◆ **What you will do**: Find all the lines in the entries below that hold the word "components" and copy them.

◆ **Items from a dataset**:
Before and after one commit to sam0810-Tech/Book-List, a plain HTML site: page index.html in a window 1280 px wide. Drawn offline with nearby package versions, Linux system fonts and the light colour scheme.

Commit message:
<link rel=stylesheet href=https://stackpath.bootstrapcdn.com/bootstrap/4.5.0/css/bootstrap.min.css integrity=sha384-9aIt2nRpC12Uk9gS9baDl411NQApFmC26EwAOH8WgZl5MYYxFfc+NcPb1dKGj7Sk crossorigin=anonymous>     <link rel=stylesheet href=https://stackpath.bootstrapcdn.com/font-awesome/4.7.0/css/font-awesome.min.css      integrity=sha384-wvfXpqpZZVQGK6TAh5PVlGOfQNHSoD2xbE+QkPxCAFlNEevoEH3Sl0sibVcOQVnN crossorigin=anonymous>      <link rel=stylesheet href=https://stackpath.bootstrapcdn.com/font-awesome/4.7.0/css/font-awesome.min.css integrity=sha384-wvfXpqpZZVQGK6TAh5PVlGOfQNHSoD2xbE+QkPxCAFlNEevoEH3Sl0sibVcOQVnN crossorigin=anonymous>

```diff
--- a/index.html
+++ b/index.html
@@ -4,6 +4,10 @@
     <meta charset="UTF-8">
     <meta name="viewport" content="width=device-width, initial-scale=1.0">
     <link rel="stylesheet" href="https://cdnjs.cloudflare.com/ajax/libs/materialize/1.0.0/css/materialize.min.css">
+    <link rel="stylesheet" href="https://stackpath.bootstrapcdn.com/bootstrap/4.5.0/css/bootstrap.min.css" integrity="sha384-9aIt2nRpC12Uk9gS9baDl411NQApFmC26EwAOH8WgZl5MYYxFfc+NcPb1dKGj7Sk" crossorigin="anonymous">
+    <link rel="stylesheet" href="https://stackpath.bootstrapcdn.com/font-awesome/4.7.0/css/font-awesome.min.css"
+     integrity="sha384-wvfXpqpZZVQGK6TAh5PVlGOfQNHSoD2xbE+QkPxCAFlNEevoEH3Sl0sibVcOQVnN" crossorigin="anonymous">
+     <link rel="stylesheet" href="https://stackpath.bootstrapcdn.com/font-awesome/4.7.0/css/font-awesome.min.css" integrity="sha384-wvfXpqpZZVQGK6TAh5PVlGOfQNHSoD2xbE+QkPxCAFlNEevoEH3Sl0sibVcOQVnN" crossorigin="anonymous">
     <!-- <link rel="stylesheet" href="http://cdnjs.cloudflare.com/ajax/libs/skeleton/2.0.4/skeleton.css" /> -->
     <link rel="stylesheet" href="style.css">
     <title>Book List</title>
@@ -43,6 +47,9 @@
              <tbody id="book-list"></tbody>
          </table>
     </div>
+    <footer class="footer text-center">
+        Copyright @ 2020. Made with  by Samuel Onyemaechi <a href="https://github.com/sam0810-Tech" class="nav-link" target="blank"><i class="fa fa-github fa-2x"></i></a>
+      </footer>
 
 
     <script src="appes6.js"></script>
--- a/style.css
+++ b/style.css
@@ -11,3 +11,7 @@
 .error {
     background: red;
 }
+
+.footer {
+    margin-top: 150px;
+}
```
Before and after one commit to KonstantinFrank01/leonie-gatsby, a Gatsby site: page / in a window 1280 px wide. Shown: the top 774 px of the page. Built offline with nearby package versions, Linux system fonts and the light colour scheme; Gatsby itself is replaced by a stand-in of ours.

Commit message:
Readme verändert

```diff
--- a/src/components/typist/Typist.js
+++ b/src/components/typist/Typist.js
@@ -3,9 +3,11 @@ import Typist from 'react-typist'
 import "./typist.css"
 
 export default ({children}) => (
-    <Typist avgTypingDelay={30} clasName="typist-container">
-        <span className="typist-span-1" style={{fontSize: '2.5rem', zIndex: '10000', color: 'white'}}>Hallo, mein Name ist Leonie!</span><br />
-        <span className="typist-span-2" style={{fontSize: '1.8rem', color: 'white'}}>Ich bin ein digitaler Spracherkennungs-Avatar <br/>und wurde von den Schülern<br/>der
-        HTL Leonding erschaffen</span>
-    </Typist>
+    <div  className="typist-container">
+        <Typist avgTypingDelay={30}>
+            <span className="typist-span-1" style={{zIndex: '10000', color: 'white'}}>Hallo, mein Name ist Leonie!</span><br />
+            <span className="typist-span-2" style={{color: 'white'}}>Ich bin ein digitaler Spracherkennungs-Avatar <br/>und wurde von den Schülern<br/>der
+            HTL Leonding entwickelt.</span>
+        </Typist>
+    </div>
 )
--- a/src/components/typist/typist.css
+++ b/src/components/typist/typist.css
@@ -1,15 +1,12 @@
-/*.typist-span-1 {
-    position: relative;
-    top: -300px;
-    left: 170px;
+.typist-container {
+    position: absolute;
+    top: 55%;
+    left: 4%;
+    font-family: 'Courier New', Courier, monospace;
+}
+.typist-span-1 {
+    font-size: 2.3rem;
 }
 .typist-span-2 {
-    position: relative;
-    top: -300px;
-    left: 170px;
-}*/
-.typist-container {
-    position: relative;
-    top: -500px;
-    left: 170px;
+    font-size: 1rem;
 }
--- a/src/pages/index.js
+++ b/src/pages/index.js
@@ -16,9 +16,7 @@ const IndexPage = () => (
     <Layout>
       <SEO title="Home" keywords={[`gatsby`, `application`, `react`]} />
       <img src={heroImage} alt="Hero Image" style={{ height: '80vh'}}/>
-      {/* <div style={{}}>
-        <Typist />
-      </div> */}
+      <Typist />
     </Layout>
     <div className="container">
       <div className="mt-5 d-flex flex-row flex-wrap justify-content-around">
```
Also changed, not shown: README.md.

◆ **The completed task**:
--- a/src/components/typist/Typist.js
+++ b/src/components/typist/Typist.js
--- a/src/components/typist/typist.css
+++ b/src/components/typist/typist.css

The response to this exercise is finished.